Steve King said...

One of the reasons it is often quoted that NY,NY is one of the greenest cities in the world, is because of the extremely high public transport use, notable walkability and very low car ownership, at least on Manhattan and the closer boroughs.

The Bullit Centre is actually the subject of my earlier post 'Greenest building in the world' at

bryan said...

There is an interesting question that’s posed when defining the difference in sustainability between “new architecture” and “old architecture”. Mentioned, is the idea of “older buildings tend to have higher energy star scores because they have thicker walls, fewer windows and less ventilation”. The comparison between old buildings and new buildings, I find, has a link to the societal and cultural values that are evident during that period of time and why the need to reconsider the direction of where possible new architecture is heading.

In the earlier years, high-rises have been proposed to be fast and efficient construction in order to cater for the developing economy. This was achieved through new technology at the time including steel frame and metal cladding panels and large thermal mass walls, as seen through the Empire State building and Chrysler building. This simple yet effective construction technique allows for possible refurbishment and alterations when necessary, even though this may not be the ultimate reasoning resulting in up-to-date standards for sustainability.

The modern craze of tall glazed buildings located in dense high-rise cities is a reflection of the new architecture that has developed in more recent decades. The need for more space but also maintain and create desirable views and luxury spaces seems to be a necessity in new development briefs. The notion of sustainability is addressed through the inclusion of roof top terraces or “sky gardens” that sustain their own micro-climate/environment is quite evident through the WOHA complex in Singapore. Similarly the Central Park complex in Sydney by Jean Nouvel is another building that reference this notion of a high rise garden and where the need to maintain and increase greenery in place of the building footprint is clear. There seems to be a general understanding that by creating a green fa├žade or rooftop may address a sense of sustainability. My question is whether the need for this to be explored is more important than targeting the issue from the interior from the beginning, including the services but also the occupants.

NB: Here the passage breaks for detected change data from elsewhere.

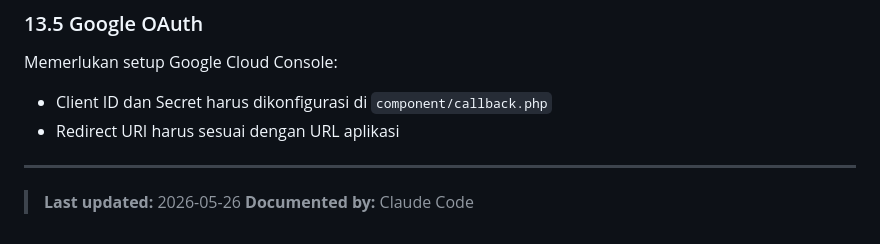
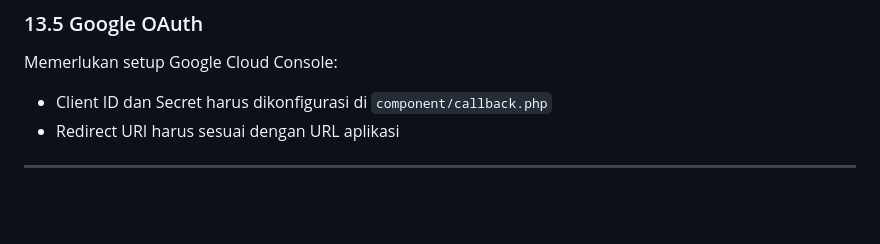
Before and after one commit to dalvero/dadproject, a Markdown page: docs/MASTER_DOCS.md, the part around the change. GitHub-like rendering; blank space fills up the shorter version.

```diff
--- a/docs/MASTER_DOCS.md
+++ b/docs/MASTER_DOCS.md
@@ -696,6 +696,3 @@ Memerlukan setup Google Cloud Console:
 - Redirect URI harus sesuai dengan URL aplikasi
 
 ---
-
-> **Last updated:** 2026-05-26
-> **Documented by:** Claude Code
```
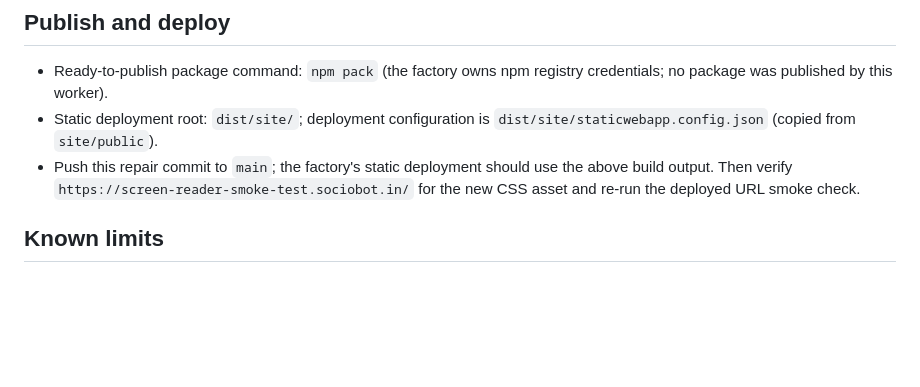
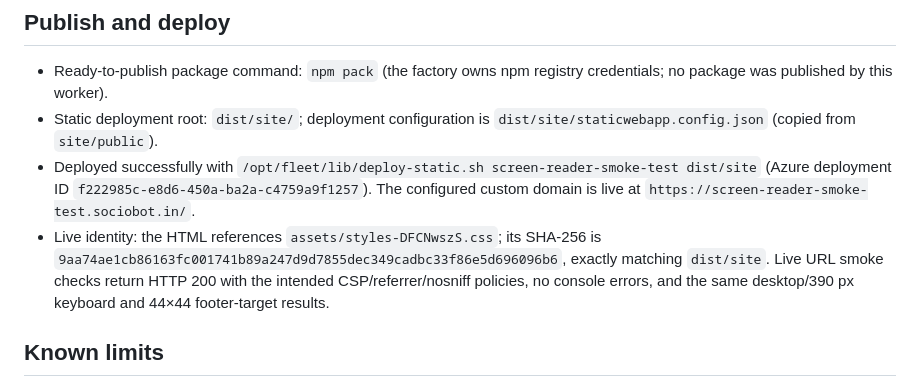
Before and after one commit to B-Divyesh/sf-screen-reader-smoke-test, a Markdown page: .factory/handoff.md, the part around the change. Drawn GitHub-style; blank space fills up the shorter version.

Commit message:
docs: record repair deployment evidence

```diff
--- a/.factory/handoff.md
+++ b/.factory/handoff.md
@@ -68,10 +68,15 @@ npm audit --omit=dev
   credentials; no package was published by this worker).
 - Static deployment root: `dist/site/`; deployment configuration is
   `dist/site/staticwebapp.config.json` (copied from `site/public`).
-- Push this repair commit to `main`; the factory's static deployment should use
-  the above build output. Then verify
-  `https://screen-reader-smoke-test.sociobot.in/` for the new CSS asset and
-  re-run the deployed URL smoke check.
+- Deployed successfully with `/opt/fleet/lib/deploy-static.sh
+  screen-reader-smoke-test dist/site` (Azure deployment ID
+  `f222985c-e8d6-450a-ba2a-c4759a9f1257`). The configured custom domain is
+  live at `https://screen-reader-smoke-test.sociobot.in/`.
+- Live identity: the HTML references `assets/styles-DFCNwszS.css`; its SHA-256
+  is `9aa74ae1cb86163fc001741b89a247d9d7855dec349cadbc33f86e5d696096b6`,
+  exactly matching `dist/site`. Live URL smoke checks return HTTP 200 with the
+  intended CSP/referrer/nosniff policies, no console errors, and the same
+  desktop/390 px keyboard and 44×44 footer-target results.
 
 ## Known limits
 
```
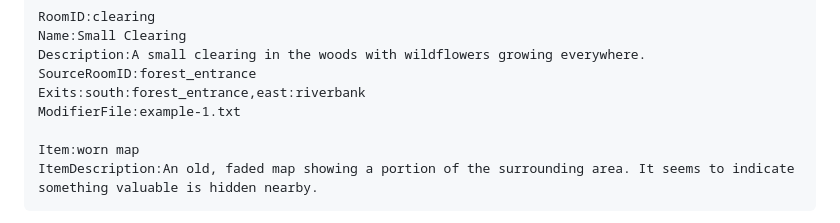
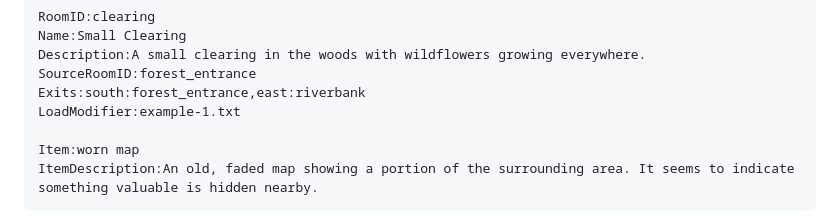
Before and after one commit to Magnatic70/TextAdventureGameEngine, a Markdown page: README.md, the part around the change. Drawn GitHub-style.

Commit message:
Fixed manual for LoadModifier

```diff
--- a/README.md
+++ b/README.md
@@ -144,7 +144,7 @@ Name:Small Clearing
 Description:A small clearing in the woods with wildflowers growing everywhere.
 SourceRoomID:forest_entrance
 Exits:south:forest_entrance,east:riverbank
-ModifierFile:example-1.txt
+LoadModifier:example-1.txt
 
 Item:worn map
 ItemDescription:An old, faded map showing a portion of the surrounding area. It seems to indicate something valuable is hidden nearby.
```
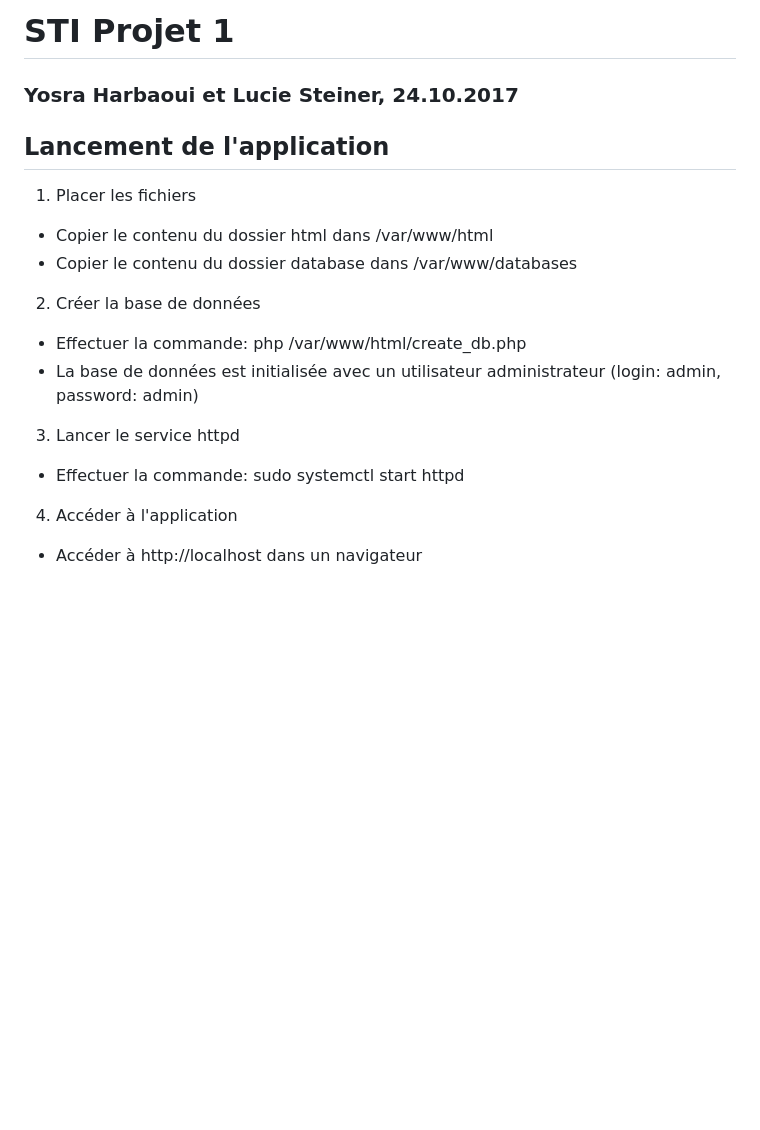
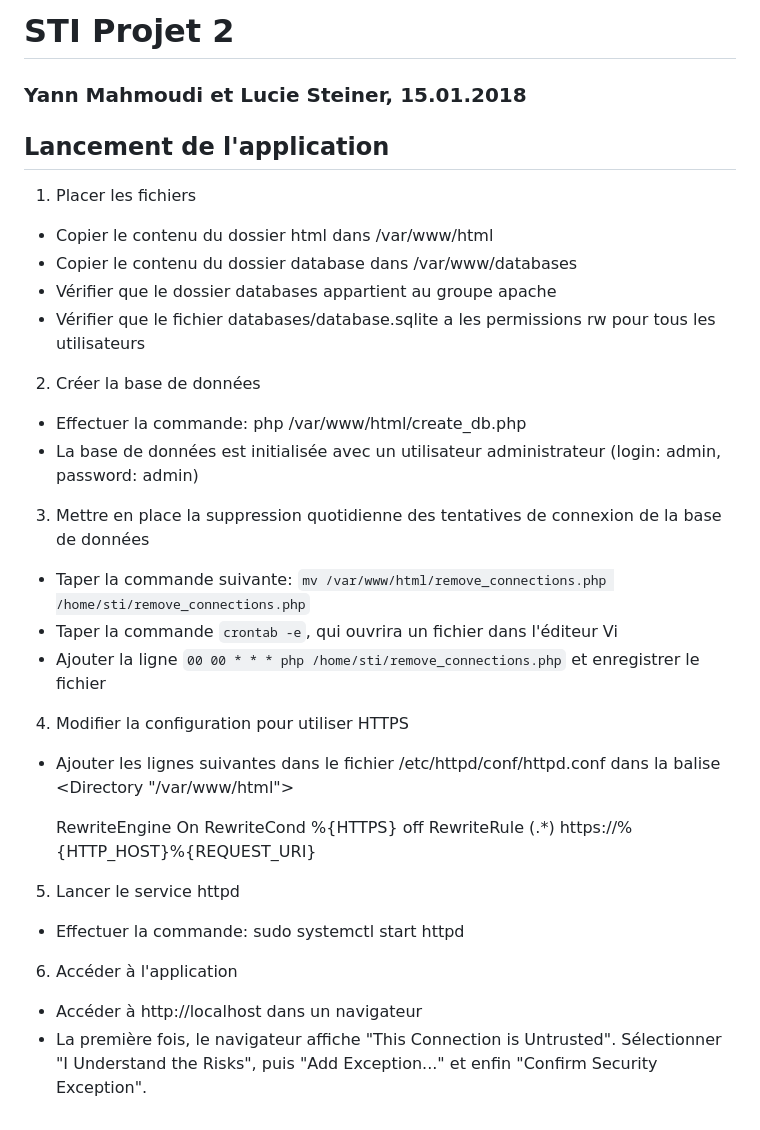
Before and after one commit to LucieSteiner/STI_Projet2, a Markdown page: README.md, the part around the change. GitHub-like rendering; blank space fills up the shorter version.

```diff
--- a/README.md
+++ b/README.md
@@ -1,5 +1,5 @@
-# STI Projet 1 #
-### Yosra Harbaoui et Lucie Steiner, 24.10.2017 ###
+# STI Projet 2 #
+### Yann Mahmoudi et Lucie Steiner, 15.01.2018 ###
 
 ## Lancement de l'application ##
 
@@ -7,16 +7,33 @@
 
 - Copier le contenu du dossier html dans /var/www/html
 - Copier le contenu du dossier database dans /var/www/databases
+- Vérifier que le dossier databases appartient au groupe apache
+- Vérifier que le fichier databases/database.sqlite a les permissions rw pour tous les utilisateurs
 
 2. Créer la base de données
 
 - Effectuer la commande: php /var/www/html/create_db.php
 - La base de données est initialisée avec un utilisateur administrateur (login: admin, password: admin)
 
-3. Lancer le service httpd
+3. Mettre en place la suppression quotidienne des tentatives de connexion de la base de données
+
+- Taper la commande suivante: `mv /var/www/html/remove_connections.php /home/sti/remove_connections.php`
+- Taper la commande `crontab -e`, qui ouvrira un fichier dans l'éditeur Vi
+- Ajouter la ligne `00 00 * * * php /home/sti/remove_connections.php` et enregistrer le fichier
+
+4. Modifier la configuration pour utiliser HTTPS
+
+- Ajouter les lignes suivantes dans le fichier /etc/httpd/conf/httpd.conf dans la balise <Directory "/var/www/html">
+
+	RewriteEngine On
+	RewriteCond %{HTTPS} off
+	RewriteRule (.*) https://%{HTTP_HOST}%{REQUEST_URI}
+
+5. Lancer le service httpd
 
 - Effectuer la commande: sudo systemctl start httpd
 
-4. Accéder à l'application
+6. Accéder à l'application
 
 - Accéder à http://localhost dans un navigateur
+- La première fois, le navigateur affiche "This Connection is Untrusted". Sélectionner "I Understand the Risks", puis "Add Exception..." et enfin "Confirm Security Exception".
```
Also changed, not shown: images/sanitize.PNG (added), images/sanitize3.PNG (added), images/ssl.PNG (added).
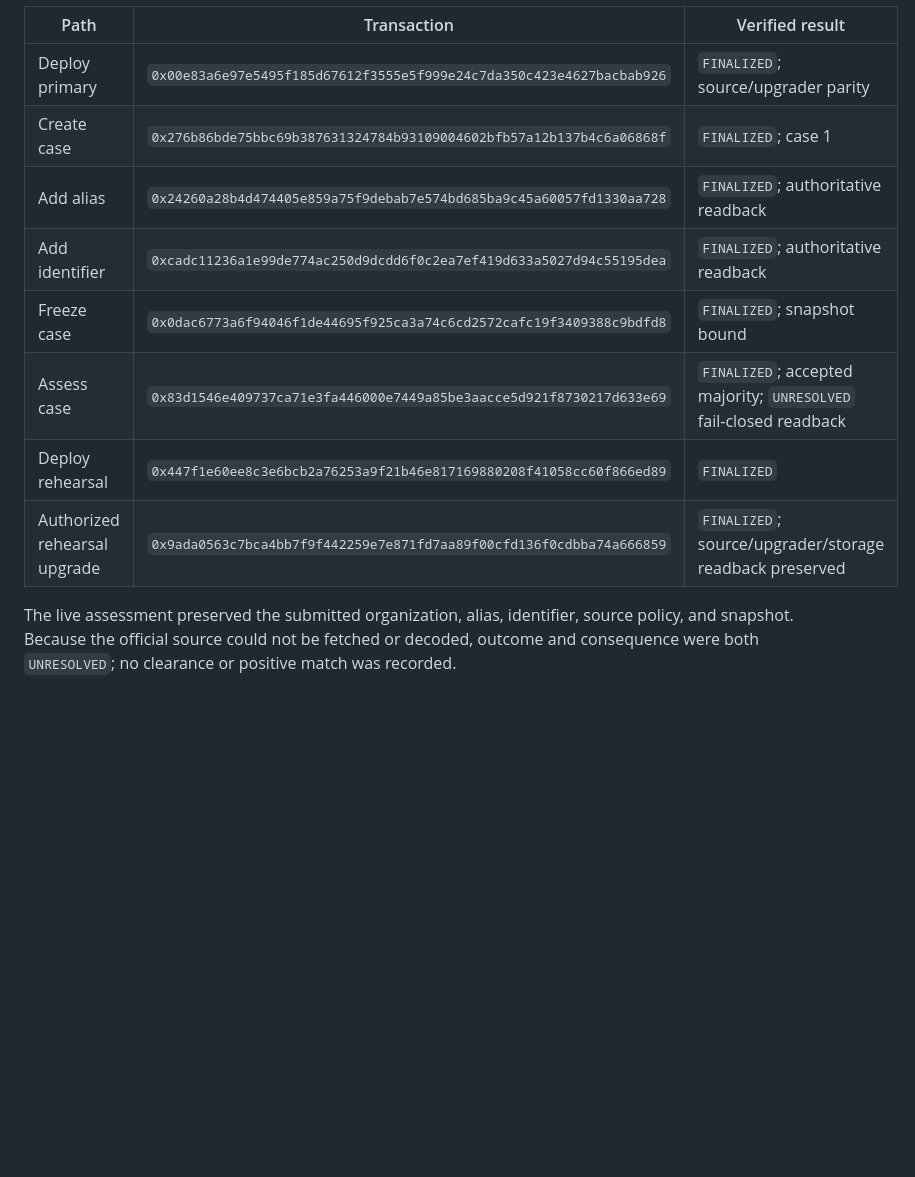
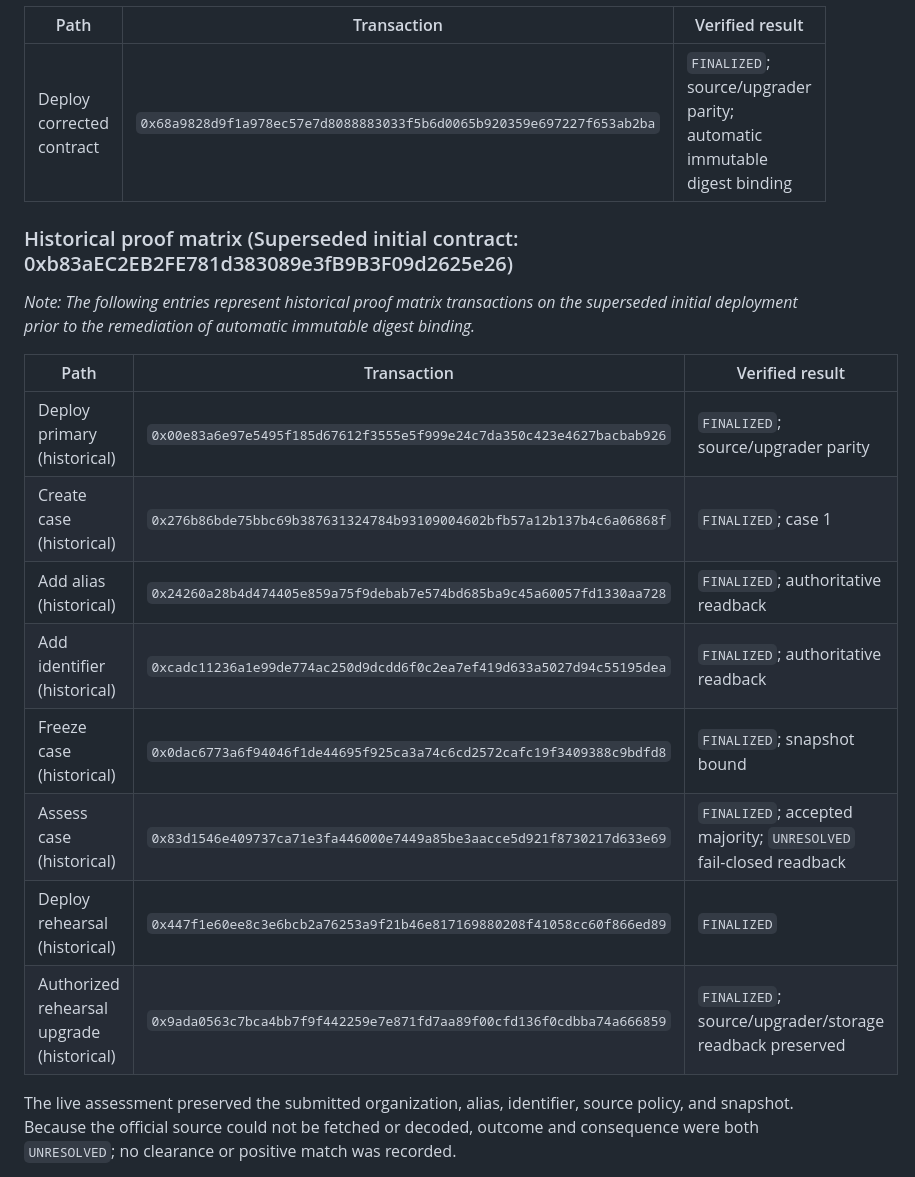
Before and after one commit to dietthe030-ux/sanctions-scope-signal, a Markdown page: docs/VERIFICATION.md, the part around one of its changes. GitHub-like rendering; blank space fills up the shorter version.

```diff
--- a/docs/VERIFICATION.md
+++ b/docs/VERIFICATION.md
@@ -42,13 +45,21 @@ The primary deployment and all application business writes ran in Normal consens
 | Path | Transaction | Verified result |
 | --- | --- | --- |
-| Deploy primary | `0x00e83a6e97e5495f185d67612f3555e5f999e24c7da350c423e4627bacbab926` | `FINALIZED`; source/upgrader parity |
-| Create case | `0x276b86bde75bbc69b387631324784b93109004602bfb57a12b137b4c6a06868f` | `FINALIZED`; case 1 |
-| Add alias | `0x24260a28b4d474405e859a75f9debab7e574bd685ba9c45a60057fd1330aa728` | `FINALIZED`; authoritative readback |
-| Add identifier | `0xcadc11236a1e99de774ac250d9dcdd6f0c2ea7ef419d633a5027d94c55195dea` | `FINALIZED`; authoritative readback |
-| Freeze case | `0x0dac6773a6f94046f1de44695f925ca3a74c6cd2572cafc19f3409388c9bdfd8` | `FINALIZED`; snapshot bound |
-| Assess case | `0x83d1546e409737ca71e3fa446000e7449a85be3aacce5d921f8730217d633e69` | `FINALIZED`; accepted majority; `UNRESOLVED` fail-closed readback |
-| Deploy rehearsal | `0x447f1e60ee8c3e6bcb2a76253a9f21b46e817169880208f41058cc60f866ed89` | `FINALIZED` |
-| Authorized rehearsal upgrade | `0x9ada0563c7bca4bb7f9f442259e7e871fd7aa89f00cfd136f0cdbba74a666859` | `FINALIZED`; source/upgrader/storage readback preserved |
+| Deploy corrected contract | `0x68a9828d9f1a978ec57e7d8088883033f5b6d0065b920359e697227f653ab2ba` | `FINALIZED`; source/upgrader parity; automatic immutable digest binding |
+
+### Historical proof matrix (Superseded initial contract: 0xb83aEC2EB2FE781d383089e3fB9B3F09d2625e26)
+
+*Note: The following entries represent historical proof matrix transactions on the superseded initial deployment prior to the remediation of automatic immutable digest binding.*
+
+| Path | Transaction | Verified result |
+| --- | --- | --- |
+| Deploy primary (historical) | `0x00e83a6e97e5495f185d67612f3555e5f999e24c7da350c423e4627bacbab926` | `FINALIZED`; source/upgrader parity |
+| Create case (historical) | `0x276b86bde75bbc69b387631324784b93109004602bfb57a12b137b4c6a06868f` | `FINALIZED`; case 1 |
+| Add alias (historical) | `0x24260a28b4d474405e859a75f9debab7e574bd685ba9c45a60057fd1330aa728` | `FINALIZED`; authoritative readback |
+| Add identifier (historical) | `0xcadc11236a1e99de774ac250d9dcdd6f0c2ea7ef419d633a5027d94c55195dea` | `FINALIZED`; authoritative readback |
+| Freeze case (historical) | `0x0dac6773a6f94046f1de44695f925ca3a74c6cd2572cafc19f3409388c9bdfd8` | `FINALIZED`; snapshot bound |
+| Assess case (historical) | `0x83d1546e409737ca71e3fa446000e7449a85be3aacce5d921f8730217d633e69` | `FINALIZED`; accepted majority; `UNRESOLVED` fail-closed readback |
+| Deploy rehearsal (historical) | `0x447f1e60ee8c3e6bcb2a76253a9f21b46e817169880208f41058cc60f866ed89` | `FINALIZED` |
+| Authorized rehearsal upgrade (historical) | `0x9ada0563c7bca4bb7f9f442259e7e871fd7aa89f00cfd136f0cdbba74a666859` | `FINALIZED`; source/upgrader/storage readback preserved |
 
 The live assessment preserved the submitted organization, alias, identifier, source policy, and snapshot. Because the official source could not be fetched or decoded, outcome and consequence were both `UNRESOLVED`; no clearance or positive match was recorded.
 
```
Also changed, not shown: other parts of docs/VERIFICATION.md (+11 -8 lines), README.md (+8 -8 lines), docs/DEPLOYMENT_RECOVERY.md (+12 -4 lines).
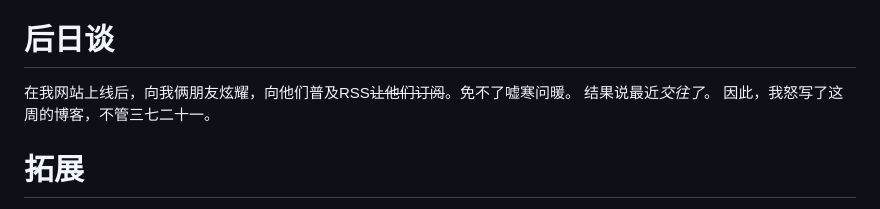
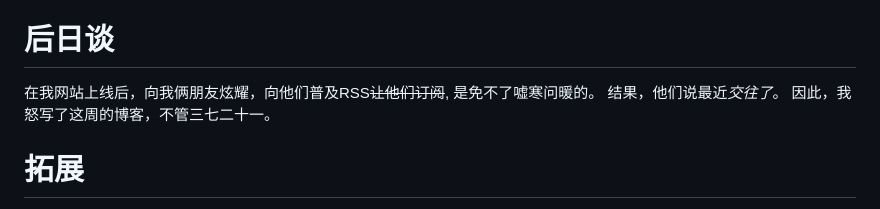
Before and after one commit to taimoon/taimoon.github.io, a Markdown page: content/how-i-build-my-own-ssg-but-you-should-not/关于我自己写静态网站生成器的事情.md, the part around the change. Drawn GitHub-style.

Commit message:
fix wording

```diff
--- a/content/how-i-build-my-own-ssg-but-you-should-not/关于我自己写静态网站生成器的事情.md
+++ b/content/how-i-build-my-own-ssg-but-you-should-not/关于我自己写静态网站生成器的事情.md
@@ -73,8 +73,8 @@ Crafting Interpreter很常被推荐给PLer新手入门学习。作者是用自
 
 # 后日谈
 
-在我网站上线后，向我俩朋友炫耀，向他们普及RSS<del>让他们订阅</del>。免不了嘘寒问暖。
-结果说最近*交往了*。
+在我网站上线后，向我俩朋友炫耀，向他们普及RSS<del>让他们订阅</del>, 是免不了嘘寒问暖的。
+结果，他们说最近*交往了*。
 因此，我怒写了这周的博客，不管三七二十一。
 
 # 拓展
```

Steve King said...

You may be aware that the Empire State Building was painlessly refurbished to very much higher standards of thermal performance, resulting in greater energy efficiency. Window units were replaced at night, with tenants hardly aware of work had been done. And as a bonus, the general heritage values of the building were reasonably well preserved.
Worth googling; I don't have a link at hand.

Sam Ellis said...

local law 84 was passed in 2009 and since then Energy usage has been controlled significantly. Which proved to be the best ordinance to save wasted energy.